Indoor location data and IoT applications are revolutionizing how commercial real estate is managed to reduce operating costs and improve tenant experiences.
The “smart buildings” of a decade ago look practically antique when compared to commercial real estate today.
In the past, networked HVAC systems and single-building management systems helped lower operating costs. It was about being “green.” But nowadays, building managers and tenants expect more value from facilities management solutions.
Advances in sensor technology, AI, and the growing Internet of Things give us networked devices and powerful analytics that make the next generation of smart buildings self-aware and interconnected. This networked “supersystem” touches every aspect of facility management and delivers more accurate, useful information to owners and tenants.
The building blocks enable a more tailored approach to utility usage and security, based on real-time occupancy, presence, and traffic patterns within a space. With indoor location facilities management can automate systems to better respond to the needs of people inside, and optimize operations for better efficiency.
The essential sensor
Sensors detect human presence, the rise and fall of temperatures in a room or building zone, and monitor movement through indoor spaces. This data is tracked and analyzed to provide real time insights (such as rooms that need cleaning more often), and predict seasonal and occupancy changes.
The well-known example is optimizing energy use in vacant parts of a building. Sensor data enables systems to automatically turn off lights and adjust heating or cooling levels so energy is not being wasted in empty spaces. When you consider that on average, companies spend USD$3 per square foot on utilities each year, with 39 percent of that cost going to lighting, the incremental cost savings add up.

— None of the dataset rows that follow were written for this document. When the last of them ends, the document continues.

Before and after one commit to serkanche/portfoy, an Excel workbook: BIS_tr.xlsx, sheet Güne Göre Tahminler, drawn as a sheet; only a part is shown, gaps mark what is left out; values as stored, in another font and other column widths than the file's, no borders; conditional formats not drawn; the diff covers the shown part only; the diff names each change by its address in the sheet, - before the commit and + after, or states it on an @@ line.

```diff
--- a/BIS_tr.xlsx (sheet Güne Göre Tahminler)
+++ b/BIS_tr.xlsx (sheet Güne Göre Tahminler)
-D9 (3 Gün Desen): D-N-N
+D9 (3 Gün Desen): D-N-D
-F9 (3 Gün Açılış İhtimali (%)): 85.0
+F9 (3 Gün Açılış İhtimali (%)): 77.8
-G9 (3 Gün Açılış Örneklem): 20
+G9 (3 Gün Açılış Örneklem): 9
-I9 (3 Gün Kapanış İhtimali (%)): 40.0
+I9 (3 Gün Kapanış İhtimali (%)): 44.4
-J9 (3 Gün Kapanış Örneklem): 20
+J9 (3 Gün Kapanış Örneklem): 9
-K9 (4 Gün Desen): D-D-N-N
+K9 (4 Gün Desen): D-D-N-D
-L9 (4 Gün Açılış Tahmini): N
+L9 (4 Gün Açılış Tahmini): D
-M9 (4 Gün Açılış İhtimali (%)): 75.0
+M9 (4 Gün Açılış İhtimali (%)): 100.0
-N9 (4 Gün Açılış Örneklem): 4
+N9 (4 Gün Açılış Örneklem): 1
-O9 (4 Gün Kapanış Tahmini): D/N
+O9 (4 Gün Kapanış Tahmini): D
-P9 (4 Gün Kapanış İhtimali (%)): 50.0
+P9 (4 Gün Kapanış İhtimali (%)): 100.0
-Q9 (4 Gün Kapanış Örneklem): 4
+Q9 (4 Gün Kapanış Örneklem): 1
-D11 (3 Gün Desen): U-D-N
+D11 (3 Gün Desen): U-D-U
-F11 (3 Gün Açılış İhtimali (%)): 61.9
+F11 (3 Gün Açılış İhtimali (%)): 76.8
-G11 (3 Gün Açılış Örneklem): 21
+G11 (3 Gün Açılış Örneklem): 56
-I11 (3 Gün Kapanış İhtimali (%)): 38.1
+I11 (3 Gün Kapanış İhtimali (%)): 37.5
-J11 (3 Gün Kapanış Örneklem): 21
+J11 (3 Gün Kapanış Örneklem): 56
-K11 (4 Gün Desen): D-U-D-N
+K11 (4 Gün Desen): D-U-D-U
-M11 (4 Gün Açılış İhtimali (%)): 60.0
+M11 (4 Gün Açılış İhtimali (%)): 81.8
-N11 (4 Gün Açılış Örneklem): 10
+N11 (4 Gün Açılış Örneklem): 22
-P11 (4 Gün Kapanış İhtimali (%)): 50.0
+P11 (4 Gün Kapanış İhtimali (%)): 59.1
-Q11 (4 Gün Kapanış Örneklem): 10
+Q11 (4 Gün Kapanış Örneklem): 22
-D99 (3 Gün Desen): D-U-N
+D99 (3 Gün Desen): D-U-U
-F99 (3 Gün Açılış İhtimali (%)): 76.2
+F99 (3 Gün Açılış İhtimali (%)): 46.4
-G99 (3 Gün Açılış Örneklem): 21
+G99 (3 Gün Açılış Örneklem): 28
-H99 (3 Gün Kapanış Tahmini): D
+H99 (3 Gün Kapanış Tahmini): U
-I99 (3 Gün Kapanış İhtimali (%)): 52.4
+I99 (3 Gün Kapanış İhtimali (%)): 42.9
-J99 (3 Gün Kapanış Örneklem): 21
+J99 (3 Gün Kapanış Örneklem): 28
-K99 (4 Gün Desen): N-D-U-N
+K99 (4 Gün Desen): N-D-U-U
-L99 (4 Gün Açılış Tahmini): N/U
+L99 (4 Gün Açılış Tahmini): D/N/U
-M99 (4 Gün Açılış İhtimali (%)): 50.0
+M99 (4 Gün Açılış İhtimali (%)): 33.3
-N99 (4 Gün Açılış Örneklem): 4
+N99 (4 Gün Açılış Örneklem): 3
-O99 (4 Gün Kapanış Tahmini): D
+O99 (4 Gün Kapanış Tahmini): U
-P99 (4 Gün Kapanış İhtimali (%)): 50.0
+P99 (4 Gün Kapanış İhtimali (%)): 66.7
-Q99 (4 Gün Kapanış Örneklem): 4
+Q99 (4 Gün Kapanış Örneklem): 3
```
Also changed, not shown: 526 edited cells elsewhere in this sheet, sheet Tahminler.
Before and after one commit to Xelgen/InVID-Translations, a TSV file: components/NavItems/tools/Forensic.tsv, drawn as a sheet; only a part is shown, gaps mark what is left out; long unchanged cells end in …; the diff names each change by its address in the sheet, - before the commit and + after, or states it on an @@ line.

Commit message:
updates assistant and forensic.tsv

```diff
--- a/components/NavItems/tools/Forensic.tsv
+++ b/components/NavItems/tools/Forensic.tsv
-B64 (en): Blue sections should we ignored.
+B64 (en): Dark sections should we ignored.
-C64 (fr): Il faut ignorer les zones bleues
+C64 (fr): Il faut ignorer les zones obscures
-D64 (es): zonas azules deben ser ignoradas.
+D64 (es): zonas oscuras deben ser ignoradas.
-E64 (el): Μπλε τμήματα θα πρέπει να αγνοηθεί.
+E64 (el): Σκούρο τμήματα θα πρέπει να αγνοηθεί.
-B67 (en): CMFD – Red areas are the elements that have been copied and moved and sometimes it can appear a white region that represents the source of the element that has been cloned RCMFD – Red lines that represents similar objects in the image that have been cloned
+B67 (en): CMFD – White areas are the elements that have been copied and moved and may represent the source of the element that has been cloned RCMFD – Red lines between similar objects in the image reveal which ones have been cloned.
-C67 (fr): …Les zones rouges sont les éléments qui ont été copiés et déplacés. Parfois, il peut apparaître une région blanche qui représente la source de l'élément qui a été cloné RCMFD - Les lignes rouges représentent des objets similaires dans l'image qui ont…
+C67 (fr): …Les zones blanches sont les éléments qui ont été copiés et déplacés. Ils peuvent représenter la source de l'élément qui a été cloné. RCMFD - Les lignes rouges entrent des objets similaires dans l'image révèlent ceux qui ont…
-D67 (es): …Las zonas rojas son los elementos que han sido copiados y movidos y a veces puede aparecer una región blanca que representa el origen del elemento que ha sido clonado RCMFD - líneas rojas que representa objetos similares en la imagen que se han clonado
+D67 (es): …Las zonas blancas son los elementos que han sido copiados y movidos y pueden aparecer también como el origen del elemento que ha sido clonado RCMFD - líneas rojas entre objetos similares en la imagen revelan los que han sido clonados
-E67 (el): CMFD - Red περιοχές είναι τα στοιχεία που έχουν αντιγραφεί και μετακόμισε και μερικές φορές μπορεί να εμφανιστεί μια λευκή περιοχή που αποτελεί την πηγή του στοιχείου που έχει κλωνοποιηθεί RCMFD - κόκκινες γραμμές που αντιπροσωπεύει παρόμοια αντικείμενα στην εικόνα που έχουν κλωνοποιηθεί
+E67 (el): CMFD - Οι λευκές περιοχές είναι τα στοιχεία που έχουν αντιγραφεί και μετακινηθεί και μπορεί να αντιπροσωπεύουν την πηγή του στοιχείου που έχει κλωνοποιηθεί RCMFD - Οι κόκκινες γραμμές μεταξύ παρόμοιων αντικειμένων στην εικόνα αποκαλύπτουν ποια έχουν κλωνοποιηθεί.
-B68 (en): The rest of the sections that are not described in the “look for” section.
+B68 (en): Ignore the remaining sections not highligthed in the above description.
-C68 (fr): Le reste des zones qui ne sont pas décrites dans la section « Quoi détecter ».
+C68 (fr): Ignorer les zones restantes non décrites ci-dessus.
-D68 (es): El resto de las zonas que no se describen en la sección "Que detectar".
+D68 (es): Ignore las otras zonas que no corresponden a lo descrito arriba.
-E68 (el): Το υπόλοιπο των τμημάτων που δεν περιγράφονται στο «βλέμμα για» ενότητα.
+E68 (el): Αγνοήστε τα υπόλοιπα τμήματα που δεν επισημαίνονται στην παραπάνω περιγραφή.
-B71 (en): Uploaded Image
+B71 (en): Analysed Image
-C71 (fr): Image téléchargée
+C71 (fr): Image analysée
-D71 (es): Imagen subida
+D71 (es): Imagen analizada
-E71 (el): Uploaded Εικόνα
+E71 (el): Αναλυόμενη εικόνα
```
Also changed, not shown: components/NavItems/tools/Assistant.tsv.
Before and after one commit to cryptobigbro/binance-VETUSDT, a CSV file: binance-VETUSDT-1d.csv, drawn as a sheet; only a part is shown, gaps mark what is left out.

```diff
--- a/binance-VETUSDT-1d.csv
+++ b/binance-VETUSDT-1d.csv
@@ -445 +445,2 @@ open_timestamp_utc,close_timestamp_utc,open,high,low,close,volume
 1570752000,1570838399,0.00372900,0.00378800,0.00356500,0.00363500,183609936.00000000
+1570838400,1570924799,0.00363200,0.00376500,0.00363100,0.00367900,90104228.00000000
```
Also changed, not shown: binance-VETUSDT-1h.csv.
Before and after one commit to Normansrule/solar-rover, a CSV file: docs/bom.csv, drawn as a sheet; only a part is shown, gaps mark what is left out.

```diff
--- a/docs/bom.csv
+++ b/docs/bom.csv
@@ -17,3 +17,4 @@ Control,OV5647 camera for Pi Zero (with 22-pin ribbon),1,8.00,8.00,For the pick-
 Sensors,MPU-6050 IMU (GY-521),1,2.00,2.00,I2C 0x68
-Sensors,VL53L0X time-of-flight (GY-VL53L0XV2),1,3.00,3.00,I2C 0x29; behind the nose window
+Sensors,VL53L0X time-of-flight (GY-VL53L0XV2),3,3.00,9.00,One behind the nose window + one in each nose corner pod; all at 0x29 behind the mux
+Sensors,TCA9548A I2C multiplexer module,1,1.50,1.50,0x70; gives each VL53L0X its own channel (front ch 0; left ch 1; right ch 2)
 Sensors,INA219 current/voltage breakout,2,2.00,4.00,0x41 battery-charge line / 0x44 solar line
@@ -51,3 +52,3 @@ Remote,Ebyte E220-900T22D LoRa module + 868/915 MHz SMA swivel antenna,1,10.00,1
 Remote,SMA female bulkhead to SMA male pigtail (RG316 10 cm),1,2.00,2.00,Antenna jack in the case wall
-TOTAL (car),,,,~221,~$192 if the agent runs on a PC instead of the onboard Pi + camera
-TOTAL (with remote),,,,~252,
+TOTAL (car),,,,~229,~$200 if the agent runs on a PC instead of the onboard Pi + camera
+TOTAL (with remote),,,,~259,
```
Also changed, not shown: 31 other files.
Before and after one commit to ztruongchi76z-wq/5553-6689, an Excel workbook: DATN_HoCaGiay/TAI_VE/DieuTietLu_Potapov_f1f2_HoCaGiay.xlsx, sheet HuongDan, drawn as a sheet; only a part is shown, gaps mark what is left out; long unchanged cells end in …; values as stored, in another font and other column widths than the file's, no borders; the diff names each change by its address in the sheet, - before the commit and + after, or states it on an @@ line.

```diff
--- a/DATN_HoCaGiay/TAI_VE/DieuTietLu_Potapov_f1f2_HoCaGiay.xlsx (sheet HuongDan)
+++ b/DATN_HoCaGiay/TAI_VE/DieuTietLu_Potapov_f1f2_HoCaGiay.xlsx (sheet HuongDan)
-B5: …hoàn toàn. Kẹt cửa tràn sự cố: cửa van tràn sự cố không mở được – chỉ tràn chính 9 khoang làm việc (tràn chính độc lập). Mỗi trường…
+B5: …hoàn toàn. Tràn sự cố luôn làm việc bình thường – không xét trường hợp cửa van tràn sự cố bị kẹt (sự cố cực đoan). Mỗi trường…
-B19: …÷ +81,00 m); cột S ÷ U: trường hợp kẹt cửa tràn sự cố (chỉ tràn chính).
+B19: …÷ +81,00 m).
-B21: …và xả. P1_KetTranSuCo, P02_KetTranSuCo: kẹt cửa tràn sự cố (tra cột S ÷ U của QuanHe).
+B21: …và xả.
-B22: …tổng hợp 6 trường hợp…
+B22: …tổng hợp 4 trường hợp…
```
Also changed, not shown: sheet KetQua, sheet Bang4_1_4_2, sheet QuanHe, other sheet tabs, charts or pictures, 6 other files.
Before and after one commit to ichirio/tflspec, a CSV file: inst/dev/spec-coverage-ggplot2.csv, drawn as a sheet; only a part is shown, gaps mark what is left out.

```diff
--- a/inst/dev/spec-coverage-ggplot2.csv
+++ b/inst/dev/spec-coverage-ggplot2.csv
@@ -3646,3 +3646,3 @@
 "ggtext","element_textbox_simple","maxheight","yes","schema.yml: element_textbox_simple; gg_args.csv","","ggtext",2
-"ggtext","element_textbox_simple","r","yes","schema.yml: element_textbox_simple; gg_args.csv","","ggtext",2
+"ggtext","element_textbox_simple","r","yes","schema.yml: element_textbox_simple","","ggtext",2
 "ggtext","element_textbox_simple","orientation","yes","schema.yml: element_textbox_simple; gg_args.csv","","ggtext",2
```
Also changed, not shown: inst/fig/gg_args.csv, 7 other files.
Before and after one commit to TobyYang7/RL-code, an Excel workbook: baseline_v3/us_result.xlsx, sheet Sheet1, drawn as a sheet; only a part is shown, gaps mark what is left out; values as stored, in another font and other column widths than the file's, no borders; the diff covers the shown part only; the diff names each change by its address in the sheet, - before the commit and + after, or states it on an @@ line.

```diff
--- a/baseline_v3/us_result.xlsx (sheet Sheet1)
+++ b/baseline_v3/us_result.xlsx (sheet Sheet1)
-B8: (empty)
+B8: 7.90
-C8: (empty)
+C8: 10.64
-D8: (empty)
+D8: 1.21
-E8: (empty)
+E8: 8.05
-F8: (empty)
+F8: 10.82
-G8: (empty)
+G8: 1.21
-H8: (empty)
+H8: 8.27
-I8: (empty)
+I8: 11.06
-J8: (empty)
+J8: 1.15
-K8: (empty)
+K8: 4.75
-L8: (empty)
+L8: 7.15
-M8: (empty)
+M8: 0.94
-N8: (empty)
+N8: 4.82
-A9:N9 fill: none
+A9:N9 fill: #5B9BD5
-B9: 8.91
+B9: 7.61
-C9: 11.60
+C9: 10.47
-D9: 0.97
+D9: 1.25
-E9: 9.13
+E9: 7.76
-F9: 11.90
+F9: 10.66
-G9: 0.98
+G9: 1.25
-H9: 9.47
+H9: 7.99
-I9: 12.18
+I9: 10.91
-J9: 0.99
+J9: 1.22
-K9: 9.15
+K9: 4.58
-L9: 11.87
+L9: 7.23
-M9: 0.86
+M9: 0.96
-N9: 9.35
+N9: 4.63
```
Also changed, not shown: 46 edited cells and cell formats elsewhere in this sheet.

Another example is building cleaning services, which can be improved when more responsive and on-demand rather than by scheduled rotation. Sensor data tracks high-traffic areas and peak times of day for usage of meeting rooms, washrooms or food areas. Automated alerts about ares that need cleaning (as well as rooms that can be ignored) give facilities management more control over how resources are being used so the best outcome can be achieved. These smart solutions also give managers real-time access to when a space is cleaned and how long it took, for better planning and scheduling insight.
Real estate: location, location, location, location
Smart buildings add a fourth “location” element to the old truism about real estate value. Indoor location data gathered through InnerSpace makes it possible to map indoor spaces dynamically, in 3D. Our advanced positioning technology captures highly accurate real-time data on the location of people within an indoor space.
Companies who lease commercial space can make data-driven decisions about a building’s indoor real estate. The ability to identify human movement and usage patterns within a space means that layouts can be adjusted to function better.
So navigation and travel time between an upper floor workspace and a main floor meeting room, for example, can be optimized. Or teams can be relocated based on their patterns of interactions. Ditto for space usage -- if the coffee station is constantly overcrowded while the quiet rooms ignored, the space can be reconfigured to better match how people are using the space and improve employee experience.
Also, market trends like workplace mobility, the “gig” economy, startup growth and small business entrepreneurial ventures are pushing companies away from the traditional 10-year lease model for commercial real estate into adopting more short-term, flexible office spaces. As a company’s needs evolve to match these trends and the demands of a younger workforce, we’re seeing more “touchdown” workspaces for remote employees, coworking arrangements, and on-demand meeting spaces for sales teams and other mobile workers.
Our next blog post will delve into how and why workplace innovators are changing the commercial real estate game.